“Technology is a huge part in our operation,” she says. “Todd is very particular about soil health, planting population and fertilization. He never wants to strip the soil of its health. We leave as much organic matter as we can after a crop. We use precision planting monitors and products to get accurate seed depth and spacing.”
All of this is done with an eye on the future too as they are “growing our operation so the next generation, meaning our children and little brother, can hopefully carry on the legacy.”
The 2019 Cotton Crop
The Kimbrells were looking forward to a first cotton crop.
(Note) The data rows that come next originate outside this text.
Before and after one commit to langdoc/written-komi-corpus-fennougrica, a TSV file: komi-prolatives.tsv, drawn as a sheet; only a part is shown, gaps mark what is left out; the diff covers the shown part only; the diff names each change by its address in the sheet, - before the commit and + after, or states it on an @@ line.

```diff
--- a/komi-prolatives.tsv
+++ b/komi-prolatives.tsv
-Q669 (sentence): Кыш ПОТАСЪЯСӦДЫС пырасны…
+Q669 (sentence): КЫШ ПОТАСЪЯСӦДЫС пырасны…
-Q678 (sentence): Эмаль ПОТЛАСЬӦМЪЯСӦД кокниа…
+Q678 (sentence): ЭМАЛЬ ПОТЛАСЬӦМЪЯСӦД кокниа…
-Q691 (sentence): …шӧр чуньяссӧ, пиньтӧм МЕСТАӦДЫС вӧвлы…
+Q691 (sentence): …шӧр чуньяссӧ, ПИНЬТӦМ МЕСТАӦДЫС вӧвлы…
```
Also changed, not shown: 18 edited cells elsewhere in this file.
Lindsay points to her love of t-shirts and you can see her enthusiasm for the future in that Instagram post.
Those plants though took a real beating from hail recently. “Unfortunately are first little cotton crop in years is hailed out,” Lindsay says and explains that the insurance process is in the works.
I can remember being surprised by a Dallas hailstorm a few years ago… my car definitely looked worse for the wear and tear. Well, with plants, that tears open the plant tissues. Leaves can be ripped off the plant and it is easy for diseases to get in, photosynthesis is really reduced, some plants are maimed while others are killed.
These are days farmers dread. All their hopes for a field’s reaching full potential fall coming to an end. Some of the other fields are doing better with other crops though. And Lindsay’s excitement for the future is still there. She’s decided to continue to follow through learning more about the process. “The local ginners and I have a great friendship and I plan to still come visit and watch the process and I plan to ask what cotton grown here gets used for!”
Follow Lindsay and Kimbrell Farms
I hope like you feel you’ve gotton a chance to meet Lindsay, Todd and the rest of the Kimbrell family. They have entered the cotton farming world and it hasn’t worked out so far. But 2019 is being pretty hard on farmers regardless of crop with flooding, hail, unseasonably cold weather and more. In the Blacklands farmers worry they are too far past the planting window and further north on the High Plains, people are still contemplating planting for the first time. If you want to see how things get resolved for the Kimbrells, check out their social media. Here are their handles & URLs!
- Twitter: KimbrellFarms06
- Facebook: Kimbrell Farms
- Photography & Instagram: Kimbrellfarmphoto
- Lindsay also has a blog Flip Flops & Row Crops where she occasionally posts about what is happening on the farm and in life in general.